Filter the records below and copy every line containing the word "pearson".

### Task inputs

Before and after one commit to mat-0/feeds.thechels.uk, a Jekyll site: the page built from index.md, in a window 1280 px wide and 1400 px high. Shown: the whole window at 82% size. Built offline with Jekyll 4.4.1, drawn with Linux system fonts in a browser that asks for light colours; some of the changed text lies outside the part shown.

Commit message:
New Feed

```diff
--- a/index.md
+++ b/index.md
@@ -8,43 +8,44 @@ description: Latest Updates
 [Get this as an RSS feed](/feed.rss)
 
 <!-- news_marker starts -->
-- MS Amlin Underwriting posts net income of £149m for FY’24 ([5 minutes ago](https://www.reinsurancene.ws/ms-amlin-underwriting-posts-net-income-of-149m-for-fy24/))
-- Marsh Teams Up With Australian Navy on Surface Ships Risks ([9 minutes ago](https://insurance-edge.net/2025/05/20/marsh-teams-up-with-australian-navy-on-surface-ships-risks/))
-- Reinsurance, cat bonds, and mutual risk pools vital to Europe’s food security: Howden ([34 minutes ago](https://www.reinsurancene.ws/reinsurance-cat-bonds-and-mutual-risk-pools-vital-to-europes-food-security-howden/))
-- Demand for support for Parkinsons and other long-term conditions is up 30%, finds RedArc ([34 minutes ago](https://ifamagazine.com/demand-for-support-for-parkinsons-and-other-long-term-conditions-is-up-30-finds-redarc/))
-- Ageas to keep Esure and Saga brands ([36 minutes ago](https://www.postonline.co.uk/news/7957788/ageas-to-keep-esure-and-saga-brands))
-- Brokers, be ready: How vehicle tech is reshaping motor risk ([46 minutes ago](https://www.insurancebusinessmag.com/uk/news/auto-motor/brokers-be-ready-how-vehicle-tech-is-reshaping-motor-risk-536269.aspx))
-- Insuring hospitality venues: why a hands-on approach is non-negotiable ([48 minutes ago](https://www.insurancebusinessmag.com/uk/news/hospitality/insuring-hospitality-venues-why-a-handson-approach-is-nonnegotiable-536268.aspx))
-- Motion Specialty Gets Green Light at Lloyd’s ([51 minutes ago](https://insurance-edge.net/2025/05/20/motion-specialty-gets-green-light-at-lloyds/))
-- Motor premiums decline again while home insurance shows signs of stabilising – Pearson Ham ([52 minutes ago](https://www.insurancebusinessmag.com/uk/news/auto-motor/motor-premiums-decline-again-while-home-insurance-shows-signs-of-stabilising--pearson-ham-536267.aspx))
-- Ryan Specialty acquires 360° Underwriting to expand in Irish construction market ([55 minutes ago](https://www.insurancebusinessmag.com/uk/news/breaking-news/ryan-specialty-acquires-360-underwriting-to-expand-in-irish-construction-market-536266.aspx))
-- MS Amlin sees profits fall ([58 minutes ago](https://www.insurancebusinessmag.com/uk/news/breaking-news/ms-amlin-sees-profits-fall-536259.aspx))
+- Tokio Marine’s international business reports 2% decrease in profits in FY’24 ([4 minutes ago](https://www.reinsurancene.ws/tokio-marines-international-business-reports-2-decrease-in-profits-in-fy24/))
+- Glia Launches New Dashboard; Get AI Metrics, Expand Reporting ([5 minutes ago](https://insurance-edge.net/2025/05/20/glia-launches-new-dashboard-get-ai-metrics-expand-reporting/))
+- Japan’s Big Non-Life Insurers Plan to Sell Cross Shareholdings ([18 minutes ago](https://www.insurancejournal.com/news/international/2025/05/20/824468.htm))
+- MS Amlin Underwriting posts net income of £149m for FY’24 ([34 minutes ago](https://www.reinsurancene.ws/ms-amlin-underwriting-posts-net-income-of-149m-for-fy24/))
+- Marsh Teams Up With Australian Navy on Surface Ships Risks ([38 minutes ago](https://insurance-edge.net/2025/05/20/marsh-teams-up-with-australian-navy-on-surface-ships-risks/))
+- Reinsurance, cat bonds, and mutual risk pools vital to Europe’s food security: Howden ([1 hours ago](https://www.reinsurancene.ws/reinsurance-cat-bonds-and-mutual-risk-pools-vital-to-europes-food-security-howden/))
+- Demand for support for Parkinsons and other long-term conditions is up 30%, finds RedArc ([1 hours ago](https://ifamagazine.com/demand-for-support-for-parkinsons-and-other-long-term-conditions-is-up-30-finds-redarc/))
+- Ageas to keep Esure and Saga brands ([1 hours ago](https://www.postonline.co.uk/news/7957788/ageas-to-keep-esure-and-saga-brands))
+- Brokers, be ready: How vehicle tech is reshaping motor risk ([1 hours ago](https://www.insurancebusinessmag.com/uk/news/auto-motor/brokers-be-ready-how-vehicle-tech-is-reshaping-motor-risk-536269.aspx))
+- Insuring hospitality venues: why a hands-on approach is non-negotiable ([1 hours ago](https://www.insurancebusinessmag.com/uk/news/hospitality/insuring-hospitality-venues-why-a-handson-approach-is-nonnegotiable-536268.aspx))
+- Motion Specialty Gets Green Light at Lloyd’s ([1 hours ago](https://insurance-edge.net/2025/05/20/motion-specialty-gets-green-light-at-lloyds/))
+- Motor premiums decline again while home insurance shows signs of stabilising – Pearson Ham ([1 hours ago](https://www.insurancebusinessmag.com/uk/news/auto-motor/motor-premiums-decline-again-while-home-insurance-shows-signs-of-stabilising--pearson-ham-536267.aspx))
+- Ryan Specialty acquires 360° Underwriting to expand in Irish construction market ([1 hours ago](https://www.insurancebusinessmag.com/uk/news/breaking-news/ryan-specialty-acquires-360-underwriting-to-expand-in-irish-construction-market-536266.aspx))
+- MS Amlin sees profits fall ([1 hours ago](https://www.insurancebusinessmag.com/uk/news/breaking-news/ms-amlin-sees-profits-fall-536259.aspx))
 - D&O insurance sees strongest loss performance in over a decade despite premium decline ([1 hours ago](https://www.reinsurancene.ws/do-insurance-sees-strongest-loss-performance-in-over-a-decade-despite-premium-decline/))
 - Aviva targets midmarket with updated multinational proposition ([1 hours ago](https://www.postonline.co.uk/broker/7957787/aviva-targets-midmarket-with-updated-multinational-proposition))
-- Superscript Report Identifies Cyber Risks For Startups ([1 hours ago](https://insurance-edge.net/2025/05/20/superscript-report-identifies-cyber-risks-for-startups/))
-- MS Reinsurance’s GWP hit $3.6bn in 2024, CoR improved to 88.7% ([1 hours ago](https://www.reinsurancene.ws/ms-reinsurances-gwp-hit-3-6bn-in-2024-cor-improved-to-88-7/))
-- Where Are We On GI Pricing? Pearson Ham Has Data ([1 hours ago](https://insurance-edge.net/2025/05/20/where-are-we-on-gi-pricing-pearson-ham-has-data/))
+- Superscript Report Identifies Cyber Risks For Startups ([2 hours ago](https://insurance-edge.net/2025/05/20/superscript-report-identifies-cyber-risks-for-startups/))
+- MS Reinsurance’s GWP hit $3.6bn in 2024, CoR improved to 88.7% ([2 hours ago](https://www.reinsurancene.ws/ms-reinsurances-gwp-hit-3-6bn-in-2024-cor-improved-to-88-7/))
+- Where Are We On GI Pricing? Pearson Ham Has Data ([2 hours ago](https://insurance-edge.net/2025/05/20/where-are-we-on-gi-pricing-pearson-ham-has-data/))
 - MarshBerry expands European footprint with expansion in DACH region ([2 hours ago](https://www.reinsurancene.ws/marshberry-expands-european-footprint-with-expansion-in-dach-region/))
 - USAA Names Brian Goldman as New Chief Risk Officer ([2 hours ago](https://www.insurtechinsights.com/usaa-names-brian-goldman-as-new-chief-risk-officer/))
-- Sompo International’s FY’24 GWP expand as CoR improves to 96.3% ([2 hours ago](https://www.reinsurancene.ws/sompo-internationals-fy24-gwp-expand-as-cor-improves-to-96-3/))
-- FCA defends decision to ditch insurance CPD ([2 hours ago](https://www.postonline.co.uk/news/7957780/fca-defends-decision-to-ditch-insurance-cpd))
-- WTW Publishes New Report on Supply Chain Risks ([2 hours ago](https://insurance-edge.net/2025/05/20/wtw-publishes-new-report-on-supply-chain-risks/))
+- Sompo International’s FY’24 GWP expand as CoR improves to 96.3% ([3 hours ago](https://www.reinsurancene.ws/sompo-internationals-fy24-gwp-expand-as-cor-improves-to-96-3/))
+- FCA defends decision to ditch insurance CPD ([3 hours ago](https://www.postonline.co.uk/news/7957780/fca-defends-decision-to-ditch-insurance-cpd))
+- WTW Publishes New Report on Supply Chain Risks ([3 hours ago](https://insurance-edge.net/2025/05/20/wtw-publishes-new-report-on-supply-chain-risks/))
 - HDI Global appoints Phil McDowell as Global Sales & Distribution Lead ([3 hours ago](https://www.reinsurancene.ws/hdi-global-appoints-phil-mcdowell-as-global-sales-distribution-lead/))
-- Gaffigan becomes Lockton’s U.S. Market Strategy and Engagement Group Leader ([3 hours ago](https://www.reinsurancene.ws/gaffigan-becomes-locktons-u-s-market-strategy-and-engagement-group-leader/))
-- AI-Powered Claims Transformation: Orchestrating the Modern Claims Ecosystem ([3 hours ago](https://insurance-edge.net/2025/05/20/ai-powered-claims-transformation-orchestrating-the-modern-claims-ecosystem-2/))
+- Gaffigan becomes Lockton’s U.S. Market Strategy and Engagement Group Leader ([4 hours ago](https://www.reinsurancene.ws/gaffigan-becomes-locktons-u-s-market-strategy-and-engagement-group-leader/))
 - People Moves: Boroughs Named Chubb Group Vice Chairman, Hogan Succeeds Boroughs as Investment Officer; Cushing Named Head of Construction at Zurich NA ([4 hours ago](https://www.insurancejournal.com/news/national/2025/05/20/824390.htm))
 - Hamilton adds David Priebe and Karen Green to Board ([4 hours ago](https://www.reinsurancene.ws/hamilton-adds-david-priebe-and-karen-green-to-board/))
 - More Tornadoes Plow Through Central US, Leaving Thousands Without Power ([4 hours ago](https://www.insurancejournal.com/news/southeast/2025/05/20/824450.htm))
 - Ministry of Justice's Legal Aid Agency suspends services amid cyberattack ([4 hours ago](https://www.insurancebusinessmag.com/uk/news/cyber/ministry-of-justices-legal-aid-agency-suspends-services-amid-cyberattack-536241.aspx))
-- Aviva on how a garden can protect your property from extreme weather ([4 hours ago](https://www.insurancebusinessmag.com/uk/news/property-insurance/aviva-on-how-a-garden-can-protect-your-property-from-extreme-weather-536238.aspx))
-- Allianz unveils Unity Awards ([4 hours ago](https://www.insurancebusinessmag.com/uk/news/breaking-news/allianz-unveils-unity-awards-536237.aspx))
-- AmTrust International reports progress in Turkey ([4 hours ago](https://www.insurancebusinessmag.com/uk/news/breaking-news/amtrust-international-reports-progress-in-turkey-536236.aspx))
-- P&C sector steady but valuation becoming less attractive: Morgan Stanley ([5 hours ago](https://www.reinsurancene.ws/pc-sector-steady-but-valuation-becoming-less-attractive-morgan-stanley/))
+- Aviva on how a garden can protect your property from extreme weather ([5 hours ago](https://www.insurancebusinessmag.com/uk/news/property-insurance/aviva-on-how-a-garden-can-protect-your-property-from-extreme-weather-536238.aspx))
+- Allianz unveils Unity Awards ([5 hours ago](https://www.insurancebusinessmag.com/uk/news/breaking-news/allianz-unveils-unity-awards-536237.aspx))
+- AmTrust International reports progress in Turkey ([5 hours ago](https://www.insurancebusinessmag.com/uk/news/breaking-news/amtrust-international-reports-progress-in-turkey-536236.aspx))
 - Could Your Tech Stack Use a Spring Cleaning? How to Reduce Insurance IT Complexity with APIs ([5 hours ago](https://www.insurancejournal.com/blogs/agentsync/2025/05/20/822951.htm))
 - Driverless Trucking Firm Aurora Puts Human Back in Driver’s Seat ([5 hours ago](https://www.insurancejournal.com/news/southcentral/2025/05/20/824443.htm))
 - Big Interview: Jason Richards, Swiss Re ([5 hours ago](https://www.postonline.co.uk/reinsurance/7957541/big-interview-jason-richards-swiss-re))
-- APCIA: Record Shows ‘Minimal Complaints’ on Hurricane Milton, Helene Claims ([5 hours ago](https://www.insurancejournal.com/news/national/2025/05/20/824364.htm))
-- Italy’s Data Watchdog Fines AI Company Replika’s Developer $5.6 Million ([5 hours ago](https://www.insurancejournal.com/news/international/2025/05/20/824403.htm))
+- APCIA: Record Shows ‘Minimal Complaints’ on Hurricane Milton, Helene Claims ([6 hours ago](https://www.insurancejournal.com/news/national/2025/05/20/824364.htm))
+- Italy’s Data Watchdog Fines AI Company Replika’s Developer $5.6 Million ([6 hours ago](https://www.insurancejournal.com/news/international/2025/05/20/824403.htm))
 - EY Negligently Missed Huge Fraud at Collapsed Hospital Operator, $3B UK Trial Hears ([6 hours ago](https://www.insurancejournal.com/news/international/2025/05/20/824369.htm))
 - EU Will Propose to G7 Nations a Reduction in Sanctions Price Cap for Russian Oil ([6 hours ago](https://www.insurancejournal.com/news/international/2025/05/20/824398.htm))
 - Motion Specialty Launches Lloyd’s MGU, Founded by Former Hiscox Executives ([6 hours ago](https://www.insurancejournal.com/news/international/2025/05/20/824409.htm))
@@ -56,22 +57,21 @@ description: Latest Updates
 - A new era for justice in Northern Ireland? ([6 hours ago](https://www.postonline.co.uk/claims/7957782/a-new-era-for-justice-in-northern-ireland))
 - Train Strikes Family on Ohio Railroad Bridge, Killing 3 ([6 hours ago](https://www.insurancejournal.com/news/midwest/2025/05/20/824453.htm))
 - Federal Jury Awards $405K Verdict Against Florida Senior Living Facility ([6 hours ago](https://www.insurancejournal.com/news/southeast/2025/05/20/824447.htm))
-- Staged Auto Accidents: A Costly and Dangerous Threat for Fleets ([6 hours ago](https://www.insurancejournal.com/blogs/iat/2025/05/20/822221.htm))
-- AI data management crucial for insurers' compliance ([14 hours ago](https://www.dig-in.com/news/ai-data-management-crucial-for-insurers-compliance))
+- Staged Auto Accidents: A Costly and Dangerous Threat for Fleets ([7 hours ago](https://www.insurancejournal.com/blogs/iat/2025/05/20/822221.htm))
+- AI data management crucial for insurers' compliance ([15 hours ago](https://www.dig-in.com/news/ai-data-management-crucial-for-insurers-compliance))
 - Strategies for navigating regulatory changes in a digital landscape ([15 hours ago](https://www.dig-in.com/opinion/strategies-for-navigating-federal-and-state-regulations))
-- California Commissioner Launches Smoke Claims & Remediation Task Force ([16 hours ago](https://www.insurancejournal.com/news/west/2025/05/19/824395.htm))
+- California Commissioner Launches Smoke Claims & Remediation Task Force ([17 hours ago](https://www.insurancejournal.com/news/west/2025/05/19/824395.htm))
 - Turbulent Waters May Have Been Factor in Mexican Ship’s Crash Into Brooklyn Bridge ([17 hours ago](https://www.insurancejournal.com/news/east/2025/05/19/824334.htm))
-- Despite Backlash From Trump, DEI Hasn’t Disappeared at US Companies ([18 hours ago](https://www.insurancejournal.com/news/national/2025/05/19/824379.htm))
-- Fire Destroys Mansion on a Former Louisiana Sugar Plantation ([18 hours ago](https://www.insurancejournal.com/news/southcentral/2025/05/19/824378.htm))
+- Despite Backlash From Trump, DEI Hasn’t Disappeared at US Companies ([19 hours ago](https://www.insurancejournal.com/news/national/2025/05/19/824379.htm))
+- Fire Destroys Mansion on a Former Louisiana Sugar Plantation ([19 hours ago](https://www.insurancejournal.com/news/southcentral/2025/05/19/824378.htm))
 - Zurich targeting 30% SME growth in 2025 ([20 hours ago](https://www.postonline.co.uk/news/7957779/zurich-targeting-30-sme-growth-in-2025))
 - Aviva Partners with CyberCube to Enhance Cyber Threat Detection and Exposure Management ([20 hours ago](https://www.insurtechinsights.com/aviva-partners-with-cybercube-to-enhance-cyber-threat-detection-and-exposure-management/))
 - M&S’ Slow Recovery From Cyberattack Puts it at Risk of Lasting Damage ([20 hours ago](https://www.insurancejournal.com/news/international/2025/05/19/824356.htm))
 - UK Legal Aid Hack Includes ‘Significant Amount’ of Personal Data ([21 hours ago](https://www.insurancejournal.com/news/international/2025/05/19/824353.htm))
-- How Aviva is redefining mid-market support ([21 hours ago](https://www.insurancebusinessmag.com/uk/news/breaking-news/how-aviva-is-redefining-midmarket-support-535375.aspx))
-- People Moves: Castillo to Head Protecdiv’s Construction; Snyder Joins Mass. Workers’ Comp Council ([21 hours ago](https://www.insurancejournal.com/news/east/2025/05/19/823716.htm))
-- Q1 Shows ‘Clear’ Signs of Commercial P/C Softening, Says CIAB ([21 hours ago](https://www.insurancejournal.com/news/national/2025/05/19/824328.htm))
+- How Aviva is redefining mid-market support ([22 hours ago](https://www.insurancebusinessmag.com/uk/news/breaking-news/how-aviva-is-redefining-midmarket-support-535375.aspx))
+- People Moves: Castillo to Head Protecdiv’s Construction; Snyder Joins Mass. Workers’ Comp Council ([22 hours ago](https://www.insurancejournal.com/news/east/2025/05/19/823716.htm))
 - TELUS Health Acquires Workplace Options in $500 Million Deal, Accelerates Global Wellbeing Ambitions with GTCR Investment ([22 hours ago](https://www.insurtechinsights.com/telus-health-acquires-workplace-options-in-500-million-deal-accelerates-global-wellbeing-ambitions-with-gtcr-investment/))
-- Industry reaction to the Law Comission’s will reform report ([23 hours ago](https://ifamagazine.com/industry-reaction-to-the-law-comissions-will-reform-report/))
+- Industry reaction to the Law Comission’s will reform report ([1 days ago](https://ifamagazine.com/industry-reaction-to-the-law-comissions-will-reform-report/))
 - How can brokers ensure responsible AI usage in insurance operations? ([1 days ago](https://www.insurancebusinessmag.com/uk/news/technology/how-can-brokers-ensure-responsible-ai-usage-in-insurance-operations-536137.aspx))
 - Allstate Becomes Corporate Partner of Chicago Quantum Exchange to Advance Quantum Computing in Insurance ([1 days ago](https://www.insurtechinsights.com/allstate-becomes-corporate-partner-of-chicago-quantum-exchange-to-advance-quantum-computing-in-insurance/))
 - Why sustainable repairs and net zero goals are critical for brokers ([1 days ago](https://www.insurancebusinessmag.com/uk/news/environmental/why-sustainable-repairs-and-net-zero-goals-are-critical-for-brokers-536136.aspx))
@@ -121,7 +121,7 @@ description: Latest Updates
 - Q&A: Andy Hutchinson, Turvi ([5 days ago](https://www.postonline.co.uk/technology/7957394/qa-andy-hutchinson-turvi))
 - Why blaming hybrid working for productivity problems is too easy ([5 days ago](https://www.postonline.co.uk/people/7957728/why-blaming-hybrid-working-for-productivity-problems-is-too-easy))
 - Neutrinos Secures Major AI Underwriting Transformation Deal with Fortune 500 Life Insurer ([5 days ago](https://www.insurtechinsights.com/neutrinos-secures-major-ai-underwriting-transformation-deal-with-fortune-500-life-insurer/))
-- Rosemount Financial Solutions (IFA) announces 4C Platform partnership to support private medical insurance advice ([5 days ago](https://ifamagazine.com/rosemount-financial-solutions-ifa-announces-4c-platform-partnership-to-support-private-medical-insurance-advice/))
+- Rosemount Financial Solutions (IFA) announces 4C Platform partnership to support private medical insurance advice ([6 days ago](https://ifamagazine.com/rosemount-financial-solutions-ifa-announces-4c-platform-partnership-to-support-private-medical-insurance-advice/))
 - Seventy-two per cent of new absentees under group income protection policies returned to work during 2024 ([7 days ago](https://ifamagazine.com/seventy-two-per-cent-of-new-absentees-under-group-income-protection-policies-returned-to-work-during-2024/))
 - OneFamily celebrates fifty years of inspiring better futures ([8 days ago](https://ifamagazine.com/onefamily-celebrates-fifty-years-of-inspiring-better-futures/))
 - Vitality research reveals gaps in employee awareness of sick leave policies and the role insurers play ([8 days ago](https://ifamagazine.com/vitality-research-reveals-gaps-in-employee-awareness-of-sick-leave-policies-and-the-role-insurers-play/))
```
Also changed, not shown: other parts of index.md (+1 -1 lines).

######

▶ **Output of the exercise**:
-- Motor premiums decline again while home insurance shows signs of stabilising – Pearson Ham ([52 minutes ago](https://www.insurancebusinessmag.com/uk/news/auto-motor/motor-premiums-decline-again-while-home-insurance-shows-signs-of-stabilising--pearson-ham-536267.aspx))
+- Motor premiums decline again while home insurance shows signs of stabilising – Pearson Ham ([1 hours ago](https://www.insurancebusinessmag.com/uk/news/auto-motor/motor-premiums-decline-again-while-home-insurance-shows-signs-of-stabilising--pearson-ham-536267.aspx))
-- Where Are We On GI Pricing? Pearson Ham Has Data ([1 hours ago](https://insurance-edge.net/2025/05/20/where-are-we-on-gi-pricing-pearson-ham-has-data/))
+- Where Are We On GI Pricing? Pearson Ham Has Data ([2 hours ago](https://insurance-edge.net/2025/05/20/where-are-we-on-gi-pricing-pearson-ham-has-data/))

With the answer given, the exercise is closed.